for others, sometimes water first gets in above grade through any poorly tooled mortar joints n any other gaps/openings above ground level, including in-around siding

running a water test with a hose, done correctly, will tell you, show you if some or all the water is getting in further away from where you see/get the water inside and show you if the water is getting in above ground level.

you hired someone who dug it out n backfilled with gravel (10’ area) , did they seal anything?

regrading doesn’t SEAL/fix shtt imo, hiring a landscaper looolllllllllll but whatever eh

If you wanna chat about your leak on phone, i’ll be around a lil bit today from 11:30 am - 3:30 586 777 7973, i don’t want anything just offering to try n help, 40+ honest yrs behind my shtt


Call Mark…


Grading rules are regulated by the municipality.
Clearances must be maintained.
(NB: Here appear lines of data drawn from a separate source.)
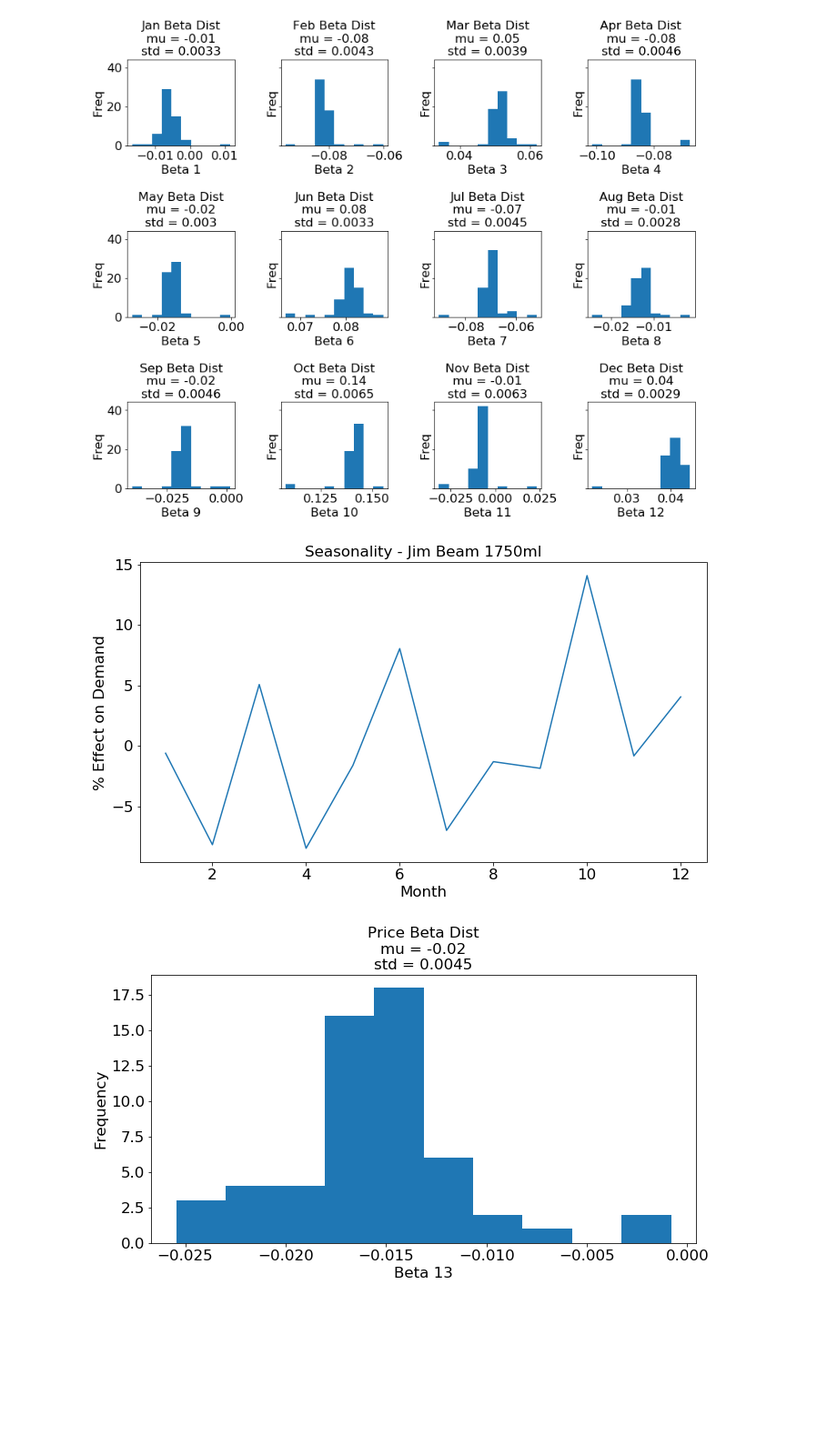
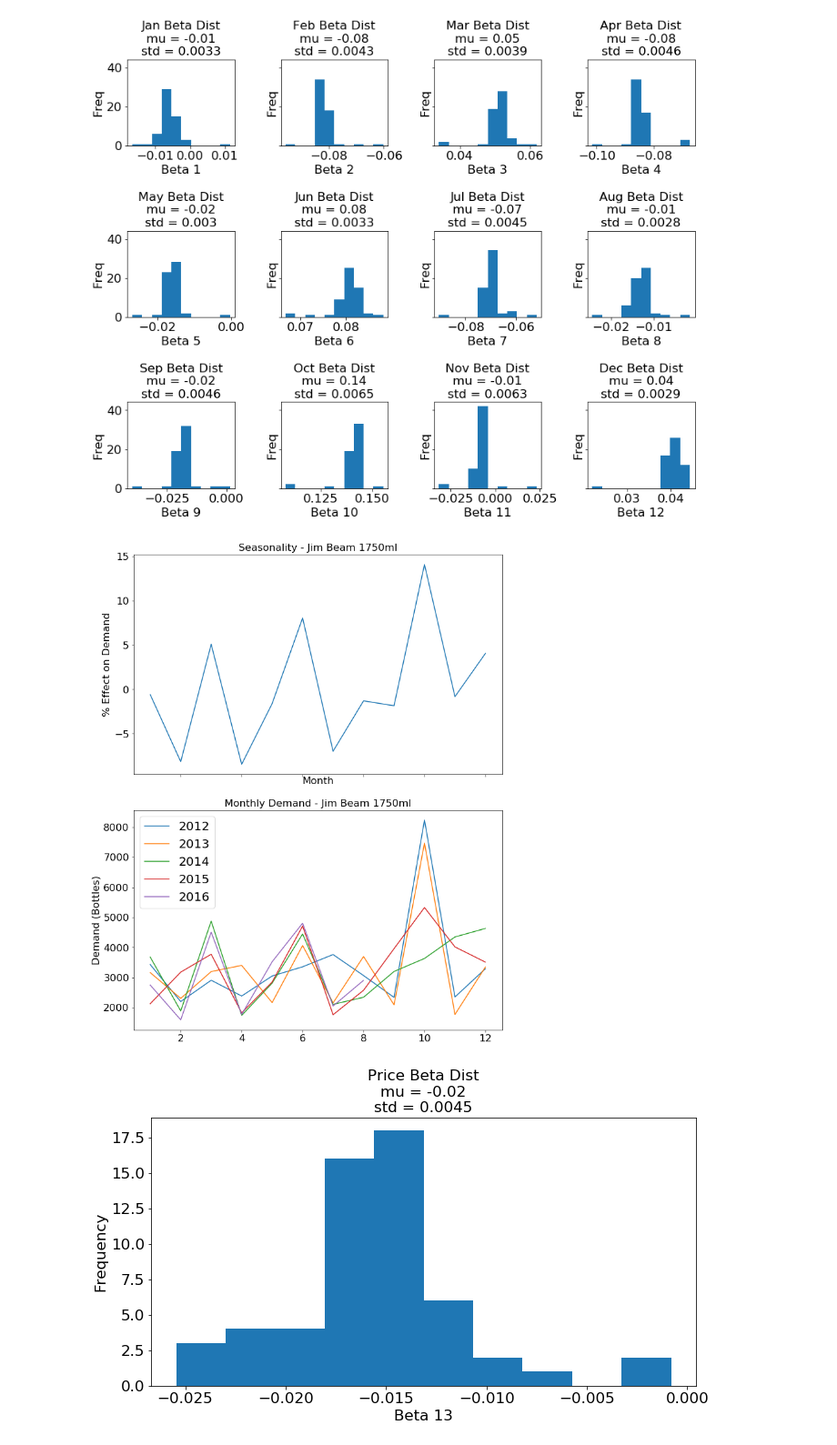
Before and after one commit to nicholsonjohnc/promotion-optimization, a Jupyter notebook: Analysis.ipynb, the cells around one changed output. Shown at 91% size. Cells and saved outputs as stored; diff of their text form; code cells hidden in the pictures; blank space fills up the shorter version.

```diff
--- a/Analysis.ipynb
+++ b/Analysis.ipynb
@@ -346,15 +346,25 @@ fig.savefig('img/seasonality_betas.png')
 # %% [output]
 [figure]
 # %%
-fig, ax = plt.subplots(1, 1, sharex=True, figsize=(10, 6))
-ax.plot([i for i in range(1,13)],np.array(beta_month_means)*100,'-')
-ax.set_title('Seasonality - Jim Beam 1750ml')
-ax.set_ylabel('% Effect on Demand')
-ax.set_xlabel('Month')
+fig, ax = plt.subplots(2, 1, sharex=True, figsize=(10, 12))
+ax[0].plot([i for i in range(1,13)],np.array(beta_month_means)*100,'-')
+ax[0].set_title('Seasonality - Jim Beam 1750ml')
+ax[0].set_ylabel('% Effect on Demand')
+
+ax[1].plot([i for i in range(1,13)],Demand[0:12],'-',
+           [i for i in range(1,13)],Demand[12:24],'-',
+           [i for i in range(1,13)],Demand[24:36],'-',
+           [i for i in range(1,13)],Demand[36:48],'-',
+           [i for i in range(1,9)],Demand[48:],'-');
+ax[1].set_title('Monthly Demand - Jim Beam 1750ml')
+ax[1].set_ylabel('Demand (Bottles)')
+ax[1].set_xlabel('Month')
+ax[1].legend(['2012', '2013', '2014', '2015', '2016'], loc=2)
+
 fig.tight_layout()
 fig.savefig('img/seasonality.png')
 # %% [output]
-[figure, old version]
+[figure, new version]
 # %%
 fig, ax = plt.subplots(1, 1, figsize=(10, 6))
 ax.hist(betas[:,12])
```
Also changed, not shown: 2 other files.
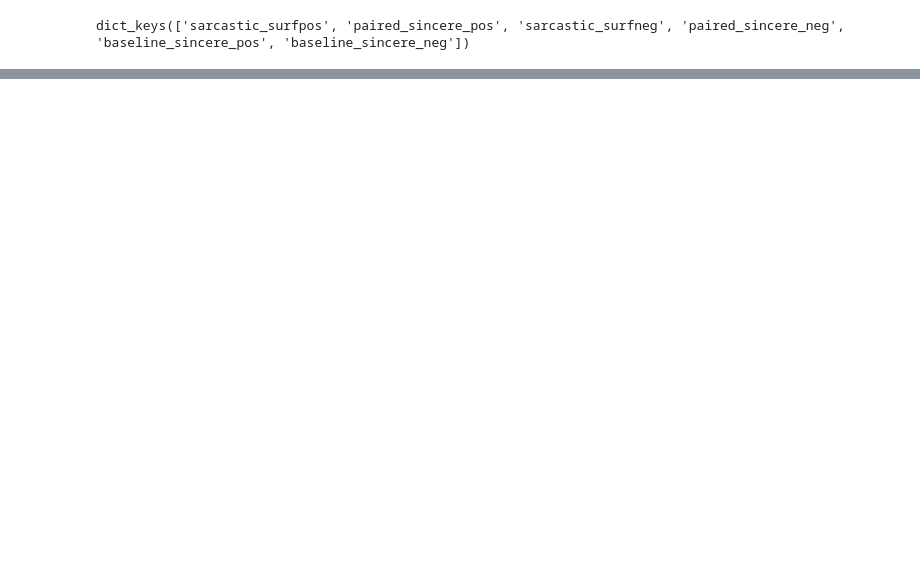
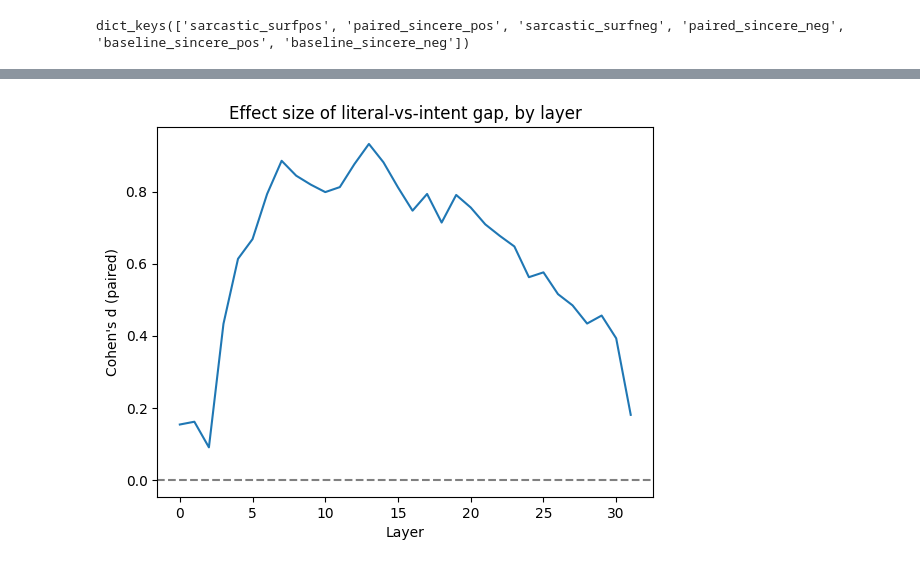
Before and after one commit to YsCodeLab/GeometryofSarcasm, a Jupyter notebook: working.ipynb, the cells around one changed output, grey strips where cells are left out. Drawn from its saved outputs; the diff is of its cells as text; code cells hidden in the pictures; blank space fills up the shorter version.

```diff
--- a/working.ipynb
+++ b/working.ipynb
@@ -2,8 +2,8 @@
 from common_config import *
 # %%
 import pandas as pd
-classes = pd.read_pickle("./classes.pkl")
-N_LAYERS =26
+classes = pd.read_pickle(CLASSES)
+N_LAYERS = 42
 # %%
 classes.keys()
 # %% [output]
@@ -218,0 +370,73 @@ del model
+# %%
+import pickle
+import numpy as np
+
+#constant
+artifacts_folder="artifacts_8B"
+
+
+classes = pickle.load(open("classes_separation0.5.pkl", "rb"))
+#
+from vaderSentiment.vaderSentiment import SentimentIntensityAnalyzer
+analyzer = SentimentIntensityAnalyzer()
+def surface(t):
+    return analyzer.polarity_scores(str(t))["compound"]
+
+sarc_v = np.array([surface(t) for t in classes["sarcastic_surfpos"]])
+base_v = np.array([surface(t) for t in classes["baseline_sincere_pos"]])
+
+print(f"sarcastic VADER: {sarc_v.mean():.2f} ± {sarc_v.std():.2f}")
+print(f"baseline  VADER: {base_v.mean():.2f} ± {base_v.std():.2f}")
+
+sarc_neg_v = np.array([surface(t) for t in classes["sarcastic_surfneg"]])
+base_neg_v = np.array([surface(t) for t in classes["baseline_sincere_neg"]])
+print(f"sarcastic neg VADER: {sarc_neg_v.mean():.2f} ± {sarc_neg_v.std():.2f}")
+print(f"baseline  neg VADER: {base_neg_v.mean():.2f} ± {base_neg_v.std():.2f}")
+
+print(len(classes["sarcastic_surfneg"]))
+print(len(classes["paired_sincere_neg"]))
+print(len(classes["baseline_sincere_neg"]))
+
+for i in range(3):
+    print(f"sarcastic: {classes['sarcastic_surfneg'][i]}")
+    print(f"rephrase:  {classes['paired_sincere_neg'][i]}")
+    print()
+
+
+
+import pickle
+from scipy.stats import wilcoxon
+
+all_projs = pickle.load(open("artifacts_8B/phase1_projections_strong.pkl", "rb"))
+
+sarc = all_projs["sarcastic_surfpos"]      # [layers, n]
+intent = all_projs["paired_sincere_pos"]   # same order = same pairs, since both built from pairs_df in order
+delta = sarc - intent
+
+for l in [8, 12, 16, 20]:
+    w = wilcoxon(delta[l])
+    print(f"layer {l}: mean Δ={delta[l].mean():+.1f}, p={w.pvalue:.1e}")
+
+#TEST 3
+import numpy as np
+N_LAYERS = delta.shape[0]
+effect_sizes = []
+for l in range(N_LAYERS):
+    d = delta[l]
+    cohens_d = d.mean() / d.std()   # standardized effect size for paired data
+    effect_sizes.append(cohens_d)
+
+import matplotlib.pyplot as plt
+plt.plot(effect_sizes)
+plt.xlabel("Layer"); plt.ylabel("Cohen's d (paired)")
+plt.title("Effect size of literal-vs-intent gap, by layer")
+plt.axhline(0, color='gray', linestyle='--')
+plt.savefig(f"{artifacts_folder}/effect_size_by_layer.png")
+
+
+# effect size on the raw unpaired comparison
+base = all_projs["baseline_sincere_pos"]
+for l in [8, 12, 16, 20]:
+    unpaired_d = (sarc[l].mean() - base[l].mean()) / np.sqrt((sarc[l].var() + base[l].var()) / 2)
+    print(f"layer {l}: unpaired Cohen's d = {unpaired_d:.2f}")
+# %% [output]
@@ -218,0 +460 @@ del model
+[figure, added]
```
Also changed, not shown: parts of 13 cells of this notebook, 3 other files.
Maybe you should use and act as a professional on the MB. Hm?

As for retaining any poster that uses vulgarities and bashes any competition, I am sure a few well placed phones calls to an foundation expert would direct you to a seasoned professional.

Please call Mark Anderson before you do anything else.


I agree it was wrong to frame a wall and have it 18” under grade…and I know nothing about building houses. There’s no window in the wall. I don’t know why they didn’t just continue the concrete foundation wall to the back of the house. Unfortunately the house has been there since 2004. Septic tank is a few feet out from there along with irrigation. No easy way to regrade / remove the dirt.

I think it’s a site rule that prevents new users from uploading files.

say again, regrading does NOT seal anything, in fact it does not inform anyone of where the water may be first getting in, folla?


Instead of explaining what it was not meant to do, explain the function of lot grading, and how it interacts with the lot, foundation and the perimeter drainage field and weep tiles, or in this case I suspect, the lack thereof for the area being affected.